Data shown START

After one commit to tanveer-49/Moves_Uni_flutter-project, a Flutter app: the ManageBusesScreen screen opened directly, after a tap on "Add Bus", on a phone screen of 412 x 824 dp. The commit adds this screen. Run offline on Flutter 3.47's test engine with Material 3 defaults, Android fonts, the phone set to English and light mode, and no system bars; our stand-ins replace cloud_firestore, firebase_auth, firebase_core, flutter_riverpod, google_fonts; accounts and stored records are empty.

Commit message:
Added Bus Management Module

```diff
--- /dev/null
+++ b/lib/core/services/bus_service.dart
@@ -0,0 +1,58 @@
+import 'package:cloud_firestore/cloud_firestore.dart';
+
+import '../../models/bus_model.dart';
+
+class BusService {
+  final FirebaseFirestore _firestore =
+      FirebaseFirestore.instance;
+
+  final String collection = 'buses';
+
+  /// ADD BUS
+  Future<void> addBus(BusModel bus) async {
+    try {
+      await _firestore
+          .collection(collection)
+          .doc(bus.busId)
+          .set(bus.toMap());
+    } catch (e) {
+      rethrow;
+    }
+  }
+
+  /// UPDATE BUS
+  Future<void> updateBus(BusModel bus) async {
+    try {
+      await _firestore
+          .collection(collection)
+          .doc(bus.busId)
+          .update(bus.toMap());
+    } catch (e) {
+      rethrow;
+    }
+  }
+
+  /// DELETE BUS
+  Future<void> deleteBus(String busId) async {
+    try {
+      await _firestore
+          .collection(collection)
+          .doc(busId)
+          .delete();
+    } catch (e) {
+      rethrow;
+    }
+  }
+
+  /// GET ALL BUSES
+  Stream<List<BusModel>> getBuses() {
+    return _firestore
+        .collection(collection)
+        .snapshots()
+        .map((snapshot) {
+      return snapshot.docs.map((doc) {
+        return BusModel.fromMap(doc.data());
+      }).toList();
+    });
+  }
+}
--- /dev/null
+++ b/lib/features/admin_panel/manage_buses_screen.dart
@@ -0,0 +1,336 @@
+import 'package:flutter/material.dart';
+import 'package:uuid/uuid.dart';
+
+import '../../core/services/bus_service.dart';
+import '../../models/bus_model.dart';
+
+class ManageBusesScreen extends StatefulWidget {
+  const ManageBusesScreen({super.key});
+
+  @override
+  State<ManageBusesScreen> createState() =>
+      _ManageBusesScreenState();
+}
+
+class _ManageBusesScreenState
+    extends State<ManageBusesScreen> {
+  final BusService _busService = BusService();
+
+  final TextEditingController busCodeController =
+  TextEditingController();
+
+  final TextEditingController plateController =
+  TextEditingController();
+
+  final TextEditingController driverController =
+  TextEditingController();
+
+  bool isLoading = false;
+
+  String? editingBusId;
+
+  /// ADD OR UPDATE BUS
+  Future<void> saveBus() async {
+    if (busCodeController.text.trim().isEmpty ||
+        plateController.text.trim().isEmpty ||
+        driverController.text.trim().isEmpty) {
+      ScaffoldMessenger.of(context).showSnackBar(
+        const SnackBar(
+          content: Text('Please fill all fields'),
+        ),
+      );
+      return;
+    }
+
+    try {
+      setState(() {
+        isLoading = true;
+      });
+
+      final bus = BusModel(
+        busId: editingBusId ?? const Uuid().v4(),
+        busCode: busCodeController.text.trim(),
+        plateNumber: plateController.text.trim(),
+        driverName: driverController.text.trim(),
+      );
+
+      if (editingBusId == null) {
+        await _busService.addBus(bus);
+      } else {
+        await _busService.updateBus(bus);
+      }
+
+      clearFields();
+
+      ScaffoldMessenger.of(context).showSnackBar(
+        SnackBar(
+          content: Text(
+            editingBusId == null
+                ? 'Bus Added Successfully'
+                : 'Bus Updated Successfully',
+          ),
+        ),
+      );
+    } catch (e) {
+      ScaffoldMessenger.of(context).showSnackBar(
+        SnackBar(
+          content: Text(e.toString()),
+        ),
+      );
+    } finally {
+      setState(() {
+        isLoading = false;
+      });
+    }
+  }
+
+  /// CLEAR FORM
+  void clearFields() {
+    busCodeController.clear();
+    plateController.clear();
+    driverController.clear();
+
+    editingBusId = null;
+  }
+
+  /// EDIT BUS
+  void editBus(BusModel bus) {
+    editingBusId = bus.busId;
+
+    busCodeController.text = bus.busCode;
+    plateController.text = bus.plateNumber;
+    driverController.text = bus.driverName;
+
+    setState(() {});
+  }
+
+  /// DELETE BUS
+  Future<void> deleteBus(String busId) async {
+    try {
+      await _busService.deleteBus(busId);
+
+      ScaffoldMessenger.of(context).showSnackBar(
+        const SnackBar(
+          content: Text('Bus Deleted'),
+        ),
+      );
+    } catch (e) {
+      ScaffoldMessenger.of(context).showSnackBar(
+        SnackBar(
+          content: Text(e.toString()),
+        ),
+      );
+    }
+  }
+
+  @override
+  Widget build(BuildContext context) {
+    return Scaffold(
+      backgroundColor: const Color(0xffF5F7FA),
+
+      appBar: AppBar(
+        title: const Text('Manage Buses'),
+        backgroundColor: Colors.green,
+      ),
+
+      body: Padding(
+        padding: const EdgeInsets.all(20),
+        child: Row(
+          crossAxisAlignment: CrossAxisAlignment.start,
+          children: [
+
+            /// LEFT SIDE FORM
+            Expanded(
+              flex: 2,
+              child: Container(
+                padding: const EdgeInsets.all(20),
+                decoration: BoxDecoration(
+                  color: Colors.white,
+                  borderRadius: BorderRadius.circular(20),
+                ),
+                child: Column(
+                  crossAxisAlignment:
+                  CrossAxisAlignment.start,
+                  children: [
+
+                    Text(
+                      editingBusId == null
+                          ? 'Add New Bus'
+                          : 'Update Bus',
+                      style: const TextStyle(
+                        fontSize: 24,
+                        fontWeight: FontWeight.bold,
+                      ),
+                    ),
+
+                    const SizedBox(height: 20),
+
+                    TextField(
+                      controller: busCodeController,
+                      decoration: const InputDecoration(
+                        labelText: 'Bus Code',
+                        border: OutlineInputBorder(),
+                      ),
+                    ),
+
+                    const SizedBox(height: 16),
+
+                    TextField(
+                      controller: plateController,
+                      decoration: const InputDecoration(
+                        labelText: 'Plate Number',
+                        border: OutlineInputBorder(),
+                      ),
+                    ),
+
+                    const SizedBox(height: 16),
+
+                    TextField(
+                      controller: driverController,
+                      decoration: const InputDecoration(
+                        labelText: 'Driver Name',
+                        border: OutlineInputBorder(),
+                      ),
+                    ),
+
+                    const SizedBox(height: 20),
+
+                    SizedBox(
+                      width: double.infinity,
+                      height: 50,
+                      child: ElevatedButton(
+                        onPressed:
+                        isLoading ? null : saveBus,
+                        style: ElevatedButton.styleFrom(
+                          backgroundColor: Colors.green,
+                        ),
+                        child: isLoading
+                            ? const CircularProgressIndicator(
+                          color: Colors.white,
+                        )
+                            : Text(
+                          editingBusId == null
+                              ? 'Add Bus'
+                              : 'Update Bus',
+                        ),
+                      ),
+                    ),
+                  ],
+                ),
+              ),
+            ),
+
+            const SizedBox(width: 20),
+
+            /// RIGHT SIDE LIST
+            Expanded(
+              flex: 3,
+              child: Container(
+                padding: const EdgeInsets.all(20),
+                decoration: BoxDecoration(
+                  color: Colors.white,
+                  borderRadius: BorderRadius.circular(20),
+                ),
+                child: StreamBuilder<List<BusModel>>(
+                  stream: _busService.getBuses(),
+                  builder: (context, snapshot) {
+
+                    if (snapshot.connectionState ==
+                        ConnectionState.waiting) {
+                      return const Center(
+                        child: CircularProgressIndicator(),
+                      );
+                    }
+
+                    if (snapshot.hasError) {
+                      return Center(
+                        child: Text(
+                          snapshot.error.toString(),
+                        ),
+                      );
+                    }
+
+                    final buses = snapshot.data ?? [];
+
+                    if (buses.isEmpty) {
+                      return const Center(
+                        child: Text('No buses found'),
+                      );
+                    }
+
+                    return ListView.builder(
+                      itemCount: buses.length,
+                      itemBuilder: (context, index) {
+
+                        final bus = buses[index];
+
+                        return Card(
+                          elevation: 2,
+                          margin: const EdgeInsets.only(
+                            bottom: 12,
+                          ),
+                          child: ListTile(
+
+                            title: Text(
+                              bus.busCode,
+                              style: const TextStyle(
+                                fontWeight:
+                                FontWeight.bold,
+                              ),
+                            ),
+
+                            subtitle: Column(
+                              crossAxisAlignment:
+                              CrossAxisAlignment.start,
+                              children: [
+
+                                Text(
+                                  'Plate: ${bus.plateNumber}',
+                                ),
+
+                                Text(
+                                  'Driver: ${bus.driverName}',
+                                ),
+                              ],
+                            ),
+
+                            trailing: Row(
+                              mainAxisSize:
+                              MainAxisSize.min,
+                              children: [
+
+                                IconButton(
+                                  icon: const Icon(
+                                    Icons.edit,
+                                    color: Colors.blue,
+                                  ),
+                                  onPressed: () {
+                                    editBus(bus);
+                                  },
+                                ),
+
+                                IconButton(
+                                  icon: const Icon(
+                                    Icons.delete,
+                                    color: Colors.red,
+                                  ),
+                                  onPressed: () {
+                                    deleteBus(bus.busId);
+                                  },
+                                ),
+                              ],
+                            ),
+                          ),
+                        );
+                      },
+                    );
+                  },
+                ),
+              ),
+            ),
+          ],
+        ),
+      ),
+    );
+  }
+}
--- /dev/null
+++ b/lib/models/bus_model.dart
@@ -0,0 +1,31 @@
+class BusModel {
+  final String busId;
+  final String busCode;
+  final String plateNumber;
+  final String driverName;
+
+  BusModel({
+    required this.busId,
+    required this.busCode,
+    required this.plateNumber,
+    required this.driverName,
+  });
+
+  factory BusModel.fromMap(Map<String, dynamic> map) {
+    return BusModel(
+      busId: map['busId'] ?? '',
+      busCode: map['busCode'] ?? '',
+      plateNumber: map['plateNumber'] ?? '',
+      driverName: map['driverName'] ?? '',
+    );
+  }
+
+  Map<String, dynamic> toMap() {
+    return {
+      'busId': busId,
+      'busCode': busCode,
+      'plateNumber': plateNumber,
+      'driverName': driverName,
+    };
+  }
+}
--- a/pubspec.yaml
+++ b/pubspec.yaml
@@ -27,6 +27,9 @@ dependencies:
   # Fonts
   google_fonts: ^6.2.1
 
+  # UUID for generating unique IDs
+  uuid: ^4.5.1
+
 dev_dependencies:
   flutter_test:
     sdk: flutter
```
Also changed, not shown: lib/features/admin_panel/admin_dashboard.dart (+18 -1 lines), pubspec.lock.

Data shown END

▶ [Assignment]
The answer should be a bare number: the count of lines above in which the word "driverName" occurs.

▶ [Exercise solution]
7